Screenshot and code edit data
↓

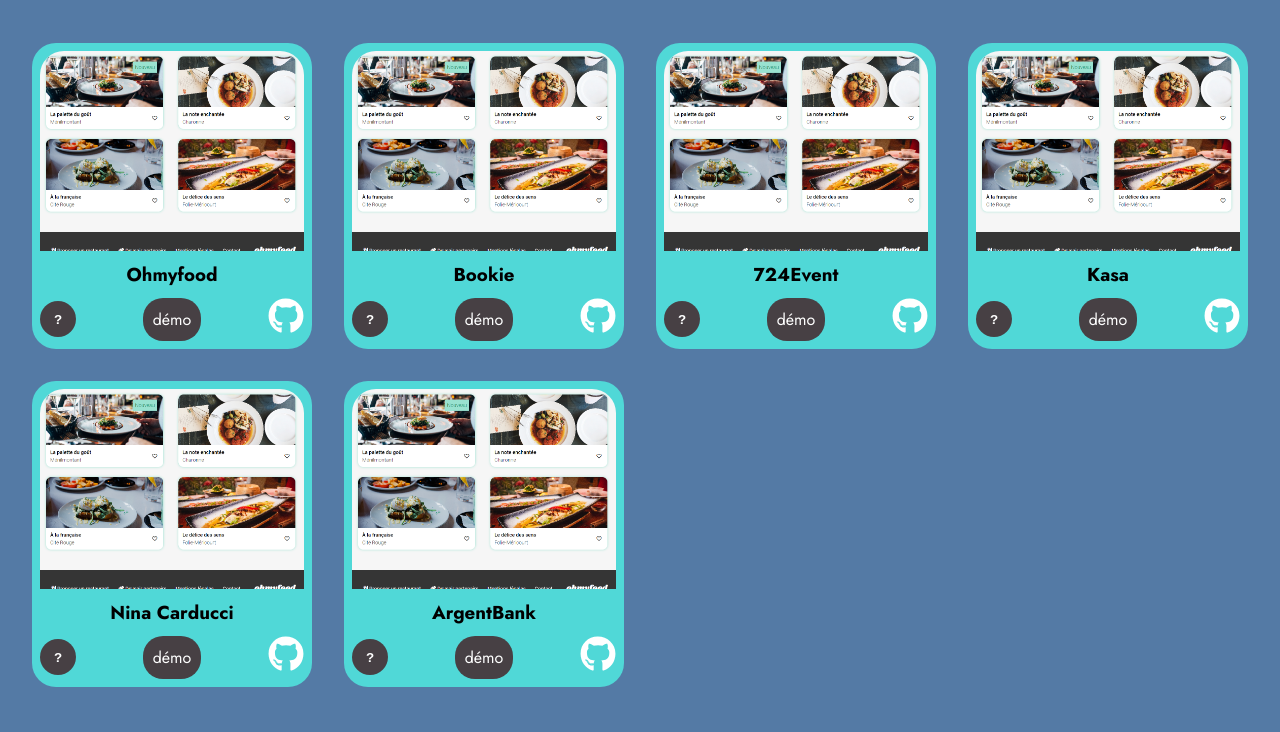
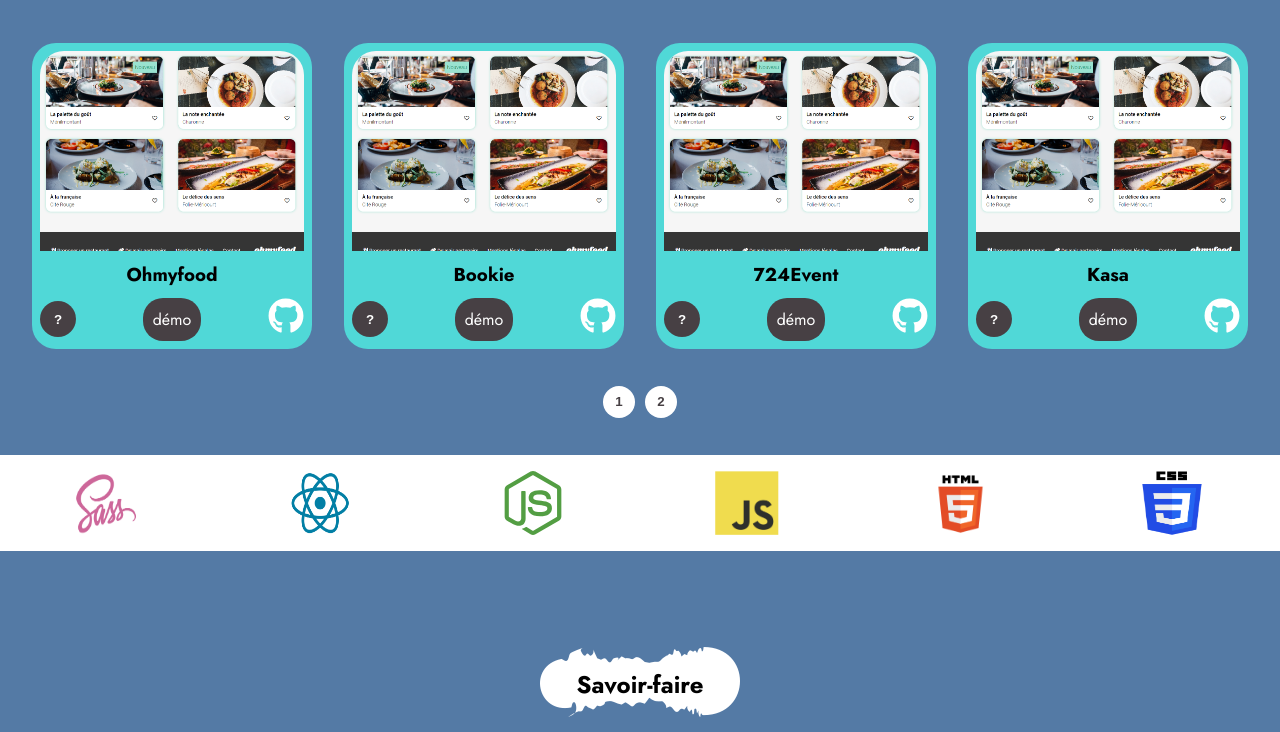
Before and after one commit to Jouvain/OC_P12, a React (Vite) app: page / in a window 1280 px wide. Shown: the part 679-1411 px from the top of the page. Built offline with nearby package versions, Linux system fonts and the light colour scheme.

Commit message:
galerie fonctionnelle + pagination

```diff
--- a/src/Components/Card/Card.jsx
+++ b/src/Components/Card/Card.jsx
@@ -4,10 +4,18 @@
 import Navbar from "../Navbar/Navbar"
 import github from "../../assets/github.svg"
 import { useState } from "react"
+import { Link } from "react-router-dom"
 import "./Card.css"
 
 export default function Card({picture, name, linkGitHub, linkDemo}) {
     const [modal, setModal] = useState(false)
+    let demo;
+    let git;
+
+    if (linkDemo == "#") {demo= <Link to="/*" target="_blank"> <Button label="démo" /> </Link> }
+    else {demo = <a href={linkDemo} target="_blank"> <Button label="démo" /> </a> }
+    if (linkGitHub == "#") {git= <Link to="/*" target="_blank"> <img src={github} alt="github logo" className="card__icon"/> </Link>}
+    else {git= <a href={linkGitHub} target="_blank"> <img src={github} alt="github logo" className="card__icon"/> </a>   }
 
     function opening() {
         setModal(true)
@@ -23,8 +31,8 @@
             <h3 className="card__title"> {name} </h3>
             <div className="card__links">
                 <button className="card__button" onClick={opening}> ? </button>
-                <a href={linkDemo}> <Button label="démo" /> </a>
-                <a href={linkGitHub}> <img src={github} alt="github logo" className="card__icon"/> </a>
+                {demo}
+                {git}
             </div>
 
         </article>
--- a/src/Components/Gallery/Gallery.css
+++ b/src/Components/Gallery/Gallery.css
@@ -5,3 +5,20 @@
     padding: 2rem;
     justify-items:stretch
 }
+.pagination button {
+    background-color: white;
+    color: var(--contrast);
+    font-weight: bold;
+    border-radius: 50%;
+    border: none;
+    padding: 5px;
+    height: 32px;
+    width: 32px;
+    cursor: pointer;
+    margin: 5px;
+}
+.pagination {
+    display: flex;
+    flex-direction: row;
+    justify-content: center;
+}
--- a/src/Components/Gallery/Gallery.jsx
+++ b/src/Components/Gallery/Gallery.jsx
@@ -1,18 +1,42 @@
 /* imports */
+import { useState } from "react"
 import Card from "../Card/Card"
 import projects from "../../utils/projects.json"
 import "./Gallery.css"
 
 export default function Gallery() {
+    const [currentPage, setCurrentPage] = useState(1)
+    const PER_PAGE = 4
+    const filteredProjects = (
+        projects.filter((project, index) => {
+            if( ((currentPage - 1)*PER_PAGE <= index && PER_PAGE*currentPage > index) ) {return true}
+            else {return false}
+        })
+    )
+    let pageNumber = Math.floor((filteredProjects.length || 0) / PER_PAGE) + 1;
+
+    function newPage(n) {
+        setCurrentPage(n+1)
+    }
+
     return(
+        <>
         <div className="gallery">
             {
-                projects.map((project)=> {
+                filteredProjects.map((project)=> {
                     return(
                         <Card key={project.id} picture={project.picture} name={project.name} linkGitHub={project.linkGitHub} linkDemo={project.linkDemo} />
                     )
                 })
             }
         </div>
+        <div className="pagination">
+            {
+                [...Array(pageNumber || 0)].map((_,n) => (
+                    <button key={n} onClick={()=> newPage(n)} > {n+1} </button>
+                ))
+            }
+        </div>
+        </>
     )
 }
--- a/src/utils/projects.json
+++ b/src/utils/projects.json
@@ -3,7 +3,7 @@
         "id":1,
         "name": "Ohmyfood",
         "picture": "http://localhost:5173/src/assets/screenshot.png",
-        "linkGitHub":"#",
+        "linkGitHub":"https://github.com/Jouvain/OC_P4",
         "linkDemo":"#"
     },
     {
@@ -17,7 +17,7 @@
         "id":3,
         "name": "724Event",
         "picture": "http://localhost:5173/src/assets/screenshot.png",
-        "linkGitHub":"#",
+        "linkGitHub":"https://github.com/Jouvain/Learning-debugging",
         "linkDemo":"#"
     },
     {
@@ -31,14 +31,21 @@
         "id":5,
         "name": "Nina Carducci",
         "picture": "http://localhost:5173/src/assets/screenshot.png",
-        "linkGitHub":"#",
+        "linkGitHub":"https://github.com/Jouvain/ninacarducci_optimisation",
         "linkDemo":"#"
     },
     {
         "id":6,
         "name": "ArgentBank",
         "picture": "http://localhost:5173/src/assets/screenshot.png",
-        "linkGitHub":"#",
+        "linkGitHub":"https://github.com/Jouvain/ArgentBank-website",
+        "linkDemo":"#"
+    },
+    {
+        "id":7,
+        "name": "Sophie Buel",
+        "picture": "http://localhost:5173/src/assets/screenshot.png",
+        "linkGitHub":"https://github.com/Jouvain/OC_P6",
         "linkDemo":"#"
     }
 ]
```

↑

• _Exercise_:
Your reply should restate the data above word for word and contain no pictures.

• _Final answer_:
Before and after one commit to Jouvain/OC_P12, a React (Vite) app: page / in a window 1280 px wide. Shown: the part 679-1411 px from the top of the page. Built offline with nearby package versions, Linux system fonts and the light colour scheme.

Commit message:
galerie fonctionnelle + pagination

```diff
--- a/src/Components/Card/Card.jsx
+++ b/src/Components/Card/Card.jsx
@@ -4,10 +4,18 @@
 import Navbar from "../Navbar/Navbar"
 import github from "../../assets/github.svg"
 import { useState } from "react"
+import { Link } from "react-router-dom"
 import "./Card.css"
 
 export default function Card({picture, name, linkGitHub, linkDemo}) {
     const [modal, setModal] = useState(false)
+    let demo;
+    let git;
+
+    if (linkDemo == "#") {demo= <Link to="/*" target="_blank"> <Button label="démo" /> </Link> }
+    else {demo = <a href={linkDemo} target="_blank"> <Button label="démo" /> </a> }
+    if (linkGitHub == "#") {git= <Link to="/*" target="_blank"> <img src={github} alt="github logo" className="card__icon"/> </Link>}
+    else {git= <a href={linkGitHub} target="_blank"> <img src={github} alt="github logo" className="card__icon"/> </a>   }
 
     function opening() {
         setModal(true)
@@ -23,8 +31,8 @@
             <h3 className="card__title"> {name} </h3>
             <div className="card__links">
                 <button className="card__button" onClick={opening}> ? </button>
-                <a href={linkDemo}> <Button label="démo" /> </a>
-                <a href={linkGitHub}> <img src={github} alt="github logo" className="card__icon"/> </a>
+                {demo}
+                {git}
             </div>
 
         </article>
--- a/src/Components/Gallery/Gallery.css
+++ b/src/Components/Gallery/Gallery.css
@@ -5,3 +5,20 @@
     padding: 2rem;
     justify-items:stretch
 }
+.pagination button {
+    background-color: white;
+    color: var(--contrast);
+    font-weight: bold;
+    border-radius: 50%;
+    border: none;
+    padding: 5px;
+    height: 32px;
+    width: 32px;
+    cursor: pointer;
+    margin: 5px;
+}
+.pagination {
+    display: flex;
+    flex-direction: row;
+    justify-content: center;
+}
--- a/src/Components/Gallery/Gallery.jsx
+++ b/src/Components/Gallery/Gallery.jsx
@@ -1,18 +1,42 @@
 /* imports */
+import { useState } from "react"
 import Card from "../Card/Card"
 import projects from "../../utils/projects.json"
 import "./Gallery.css"
 
 export default function Gallery() {
+    const [currentPage, setCurrentPage] = useState(1)
+    const PER_PAGE = 4
+    const filteredProjects = (
+        projects.filter((project, index) => {
+            if( ((currentPage - 1)*PER_PAGE <= index && PER_PAGE*currentPage > index) ) {return true}
+            else {return false}
+        })
+    )
+    let pageNumber = Math.floor((filteredProjects.length || 0) / PER_PAGE) + 1;
+
+    function newPage(n) {
+        setCurrentPage(n+1)
+    }
+
     return(
+        <>
         <div className="gallery">
             {
-                projects.map((project)=> {
+                filteredProjects.map((project)=> {
                     return(
                         <Card key={project.id} picture={project.picture} name={project.name} linkGitHub={project.linkGitHub} linkDemo={project.linkDemo} />
                     )
                 })
             }
         </div>
+        <div className="pagination">
+            {
+                [...Array(pageNumber || 0)].map((_,n) => (
+                    <button key={n} onClick={()=> newPage(n)} > {n+1} </button>
+                ))
+            }
+        </div>
+        </>
     )
 }
--- a/src/utils/projects.json
+++ b/src/utils/projects.json
@@ -3,7 +3,7 @@
         "id":1,
         "name": "Ohmyfood",
         "picture": "http://localhost:5173/src/assets/screenshot.png",
-        "linkGitHub":"#",
+        "linkGitHub":"https://github.com/Jouvain/OC_P4",
         "linkDemo":"#"
     },
     {
@@ -17,7 +17,7 @@
         "id":3,
         "name": "724Event",
         "picture": "http://localhost:5173/src/assets/screenshot.png",
-        "linkGitHub":"#",
+        "linkGitHub":"https://github.com/Jouvain/Learning-debugging",
         "linkDemo":"#"
     },
     {
@@ -31,14 +31,21 @@
         "id":5,
         "name": "Nina Carducci",
         "picture": "http://localhost:5173/src/assets/screenshot.png",
-        "linkGitHub":"#",
+        "linkGitHub":"https://github.com/Jouvain/ninacarducci_optimisation",
         "linkDemo":"#"
     },
     {
         "id":6,
         "name": "ArgentBank",
         "picture": "http://localhost:5173/src/assets/screenshot.png",
-        "linkGitHub":"#",
+        "linkGitHub":"https://github.com/Jouvain/ArgentBank-website",
+        "linkDemo":"#"
+    },
+    {
+        "id":7,
+        "name": "Sophie Buel",
+        "picture": "http://localhost:5173/src/assets/screenshot.png",
+        "linkGitHub":"https://github.com/Jouvain/OC_P6",
         "linkDemo":"#"
     }
 ]
```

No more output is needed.